The following story was contributed by the County of Riverside Transportation Department
Beginning in the 1960s, developers constructed a wide earthen flood control channel along Salt Creek to carry stormwa-ter 16 miles from the City of Hemet westerly through the community of Winchester and through the City of Menifee, where the water would eventually flow into Lake Elsinore. The Riverside County Flood Control District (Flood Control) envisioned the facility as a balance of “Function, Environmental & Recreation” elements. As such, the County planned a regional recreational trail along the full length of the channel, and by the 1990s the Salt Creek Trail became one of five essential backbone trails identified in the circulation element of the County’s General Plan.
The 16-mile Salt Creek Trail will be an essential east-west trail for the western Riverside County trail system with accessibility to homes, schools, businesses, and planned linkages with smaller trails. Regional trails meet the goals of increasing active modes of transportation and decreasing bicycle and pedestrian fatalities, while providing an alternative to gasoline-powered vehicle trips, which is key

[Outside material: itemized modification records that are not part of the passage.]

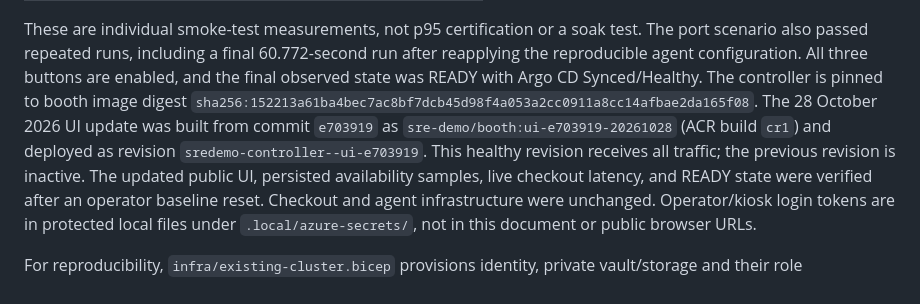
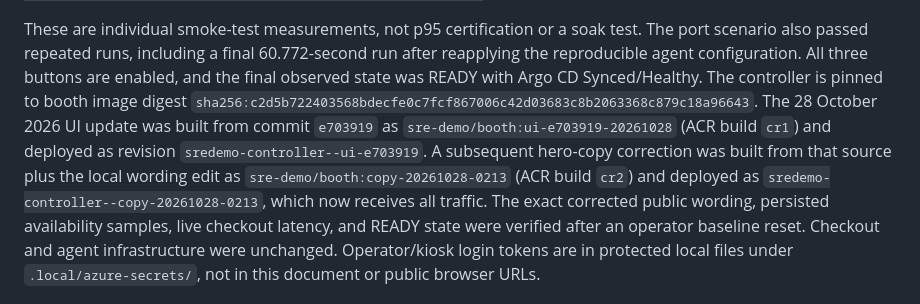
Before and after one commit to jasonumiker/aks-sre-agent, a Markdown page: docs/DEPLOYMENT.md, the part around the change. GitHub-like rendering.

Commit message:
Updated in Azure

```diff
--- a/docs/DEPLOYMENT.md
+++ b/docs/DEPLOYMENT.md
@@ -58,11 +58,14 @@ run after reapplying the reproducible agent configuration. All three buttons are
 enabled, and the final observed state was READY with Argo CD Synced/Healthy.
 The controller is pinned
 to booth image digest
-`sha256:152213a61ba4bec7ac8bf7dcb45d98f4a053a2cc0911a8cc14afbae2da165f08`.
+`sha256:c2d5b722403568bdecfe0c7fcf867006c42d03683c8b2063368c879c18a96643`.
 The 28 October 2026 UI update was built from commit `e703919` as
 `sre-demo/booth:ui-e703919-20261028` (ACR build `cr1`) and deployed as
-revision `sredemo-controller--ui-e703919`. This healthy revision receives all
-traffic; the previous revision is inactive. The updated public UI, persisted
+revision `sredemo-controller--ui-e703919`. A subsequent hero-copy correction was
+built from that source plus the local wording edit as
+`sre-demo/booth:copy-20261028-0213` (ACR build `cr2`) and deployed as
+`sredemo-controller--copy-20261028-0213`, which now receives all traffic.
+The exact corrected public wording, persisted
 availability samples, live checkout latency, and READY state were verified after
 an operator baseline reset. Checkout and agent infrastructure were unchanged.
 Operator/kiosk login tokens are in protected local files under
```
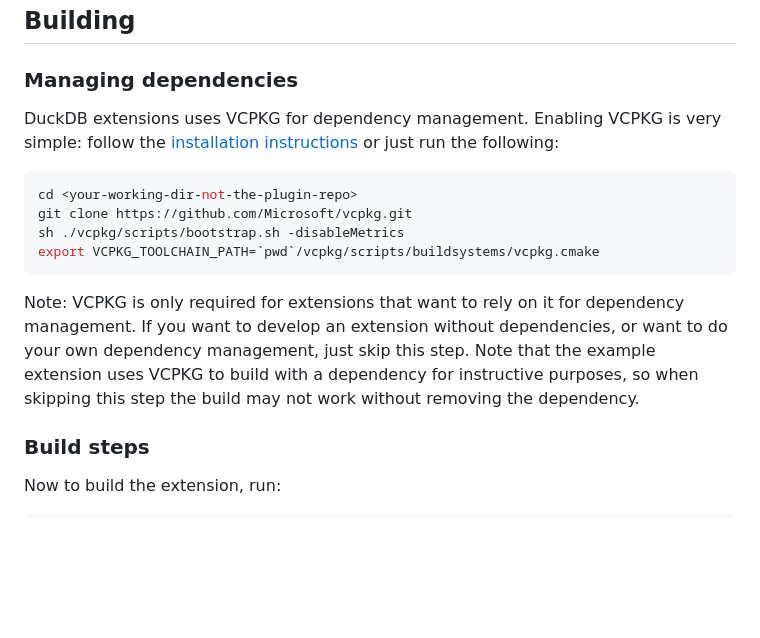
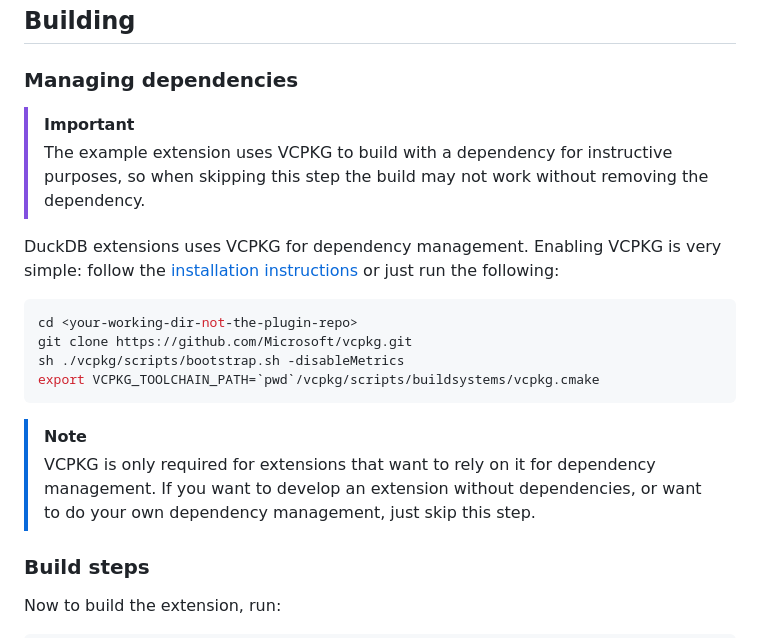
Before and after one commit to iwinalbert/deferred-columns, a Markdown page: docs/README.md, the part around the change. Drawn GitHub-style; blank space fills up the shorter version.

````diff
--- a/docs/README.md
+++ b/docs/README.md
@@ -10,6 +10,9 @@ Note that `--recurse-submodules` will ensure DuckDB is pulled which is required
 
 ## Building
 ### Managing dependencies
+> [!IMPORTANT]
+> The example extension uses VCPKG to build with a dependency for instructive purposes, so when skipping this step the build may not work without removing the dependency.
+
 DuckDB extensions uses VCPKG for dependency management. Enabling VCPKG is very simple: follow the [installation instructions](https://vcpkg.io/en/getting-started) or just run the following:
 ```shell
 cd <your-working-dir-not-the-plugin-repo>
@@ -17,7 +20,9 @@ git clone https://github.com/Microsoft/vcpkg.git
 sh ./vcpkg/scripts/bootstrap.sh -disableMetrics
 export VCPKG_TOOLCHAIN_PATH=`pwd`/vcpkg/scripts/buildsystems/vcpkg.cmake
 ```
-Note: VCPKG is only required for extensions that want to rely on it for dependency management. If you want to develop an extension without dependencies, or want to do your own dependency management, just skip this step. Note that the example extension uses VCPKG to build with a dependency for instructive purposes, so when skipping this step the build may not work without removing the dependency.
+
+> [!NOTE]
+> VCPKG is only required for extensions that want to rely on it for dependency management. If you want to develop an extension without dependencies, or want to do your own dependency management, just skip this step.
 
 ### Build steps
 Now to build the extension, run:
````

to achieving state and local air quality objectives.
The Riverside County Regional Park and Open-Space District (Park District), which oversees regional trails throughout Riverside County, applied for and received a $5 million grant from the federal Congestion Mitigation and Air Quality Improvement program to construct the first 5 miles of the Salt Creek Trail.
In a three-department County partnership, Flood Control provided the property consisting of a dirt maintenance road along the north side of the channel, the Transportation Department is administering the funding pro-gram, design, and construction of the project, and the Park District will ultimately operate and maintain the regional trail.
This first phase of construction includes a 4-mile segment in the City of Menifee and a 1-mile segment in the City of Hemet. The trail generally consists of a 12-foot wide paved bike path with an adja-cent soft surface path, where space permits. Pedestrian-activated traffic signals will stop traffic so that trail users can safely cross ma-jor streets. At one location, the trail goes under the Interstate 15 bridge.
Members of the public can bike, walk, run, and ride their horses along the trail, and may be accompanied by pets on leashes. The trail is also designed to be accessible for persons with disabilities. Motorized vehicles, such as golf carts and motorcycles, are not per-mitted on the trail.